Hey all,

This is a note about the Kickstarter campaign I’m doing to raise some much needed funds for the “City of New York, 2013” project.  The goal is to raise $12,000 by April 19th. We have about $3000 pledged with a little over two weeks to go.  If the goal isn’t reached, no money changes hands, and the project doesn’t receive any money.  It’s a manic existence for my wife and I! We receive a pledge and think “Yes, we can do this!” or a day goes by and the project receives nothing and we glumly think “Well, we tried.” But when I look at the Kickstarter website and see things like this getting pledges (ahem), I can’t help but feel certain that we will make it!

$12,000 is the lowest possible amount to fund this project every month.
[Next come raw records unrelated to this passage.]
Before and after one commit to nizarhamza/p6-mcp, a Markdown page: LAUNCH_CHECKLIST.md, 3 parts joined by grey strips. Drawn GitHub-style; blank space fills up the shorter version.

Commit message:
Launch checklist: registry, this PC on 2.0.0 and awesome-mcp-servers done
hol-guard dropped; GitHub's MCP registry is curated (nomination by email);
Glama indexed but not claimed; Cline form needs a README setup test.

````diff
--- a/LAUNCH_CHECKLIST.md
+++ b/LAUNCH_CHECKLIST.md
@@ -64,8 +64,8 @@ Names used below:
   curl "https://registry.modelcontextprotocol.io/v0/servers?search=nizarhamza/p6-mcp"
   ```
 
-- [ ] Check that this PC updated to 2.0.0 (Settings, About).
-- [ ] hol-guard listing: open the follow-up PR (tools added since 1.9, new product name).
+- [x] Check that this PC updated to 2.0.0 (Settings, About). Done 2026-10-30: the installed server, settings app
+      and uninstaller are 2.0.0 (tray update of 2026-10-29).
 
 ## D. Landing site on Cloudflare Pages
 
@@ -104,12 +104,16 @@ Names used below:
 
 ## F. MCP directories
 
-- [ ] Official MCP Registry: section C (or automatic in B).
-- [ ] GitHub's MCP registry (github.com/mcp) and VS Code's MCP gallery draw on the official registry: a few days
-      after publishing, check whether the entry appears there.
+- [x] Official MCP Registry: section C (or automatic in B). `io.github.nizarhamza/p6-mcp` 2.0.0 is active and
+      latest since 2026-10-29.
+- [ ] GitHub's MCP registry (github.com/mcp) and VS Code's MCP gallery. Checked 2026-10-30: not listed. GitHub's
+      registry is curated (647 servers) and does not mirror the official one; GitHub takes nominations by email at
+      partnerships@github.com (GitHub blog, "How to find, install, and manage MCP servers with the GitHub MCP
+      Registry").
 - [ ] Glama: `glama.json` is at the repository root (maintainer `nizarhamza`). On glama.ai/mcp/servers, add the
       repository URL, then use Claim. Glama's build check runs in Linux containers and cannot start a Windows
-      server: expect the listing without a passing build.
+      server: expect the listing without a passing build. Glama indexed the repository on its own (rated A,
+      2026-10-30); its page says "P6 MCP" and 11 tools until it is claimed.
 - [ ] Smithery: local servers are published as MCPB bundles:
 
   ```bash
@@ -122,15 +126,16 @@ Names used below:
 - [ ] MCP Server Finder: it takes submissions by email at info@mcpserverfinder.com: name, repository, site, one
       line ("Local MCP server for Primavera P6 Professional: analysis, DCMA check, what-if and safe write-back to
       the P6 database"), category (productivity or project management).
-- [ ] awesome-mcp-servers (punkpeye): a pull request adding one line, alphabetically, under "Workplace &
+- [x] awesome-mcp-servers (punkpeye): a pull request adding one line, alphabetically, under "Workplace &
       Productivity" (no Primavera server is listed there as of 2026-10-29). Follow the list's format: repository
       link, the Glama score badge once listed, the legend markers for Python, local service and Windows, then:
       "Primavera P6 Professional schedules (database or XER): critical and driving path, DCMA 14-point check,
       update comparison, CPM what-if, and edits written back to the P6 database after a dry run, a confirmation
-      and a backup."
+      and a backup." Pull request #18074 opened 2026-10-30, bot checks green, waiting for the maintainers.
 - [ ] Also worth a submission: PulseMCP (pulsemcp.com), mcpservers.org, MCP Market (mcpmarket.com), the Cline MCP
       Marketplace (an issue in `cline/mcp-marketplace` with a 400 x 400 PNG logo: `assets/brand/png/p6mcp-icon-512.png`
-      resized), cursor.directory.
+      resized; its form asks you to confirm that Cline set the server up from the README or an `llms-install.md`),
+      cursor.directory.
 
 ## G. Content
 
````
Between 10+ professional musicians, 2 talented recording engineers, other recording costs, materials for monthly CD booklets, and a bunch of other smaller expenses – and all of this happening every month for the rest of the year, I think $12,000 is pretty reasonable. A deal, actually.

So the remaining $9,000 seems really daunting right at this point. Would you consider helping? For just $15 you can preorder all of the music from the entire year. There are a bunch of other rewards for pledging that a lot of people have been interested in. And for those of you who have already put some dollars toward the project, thank you. I (and my wife!) really appreciate your generosity.

Here is the link:

http://www.kickstarter.com/projects/cityofnewyork2013/city-of-new-york-2013

Thanks for reading.

fingers crossed,

Matt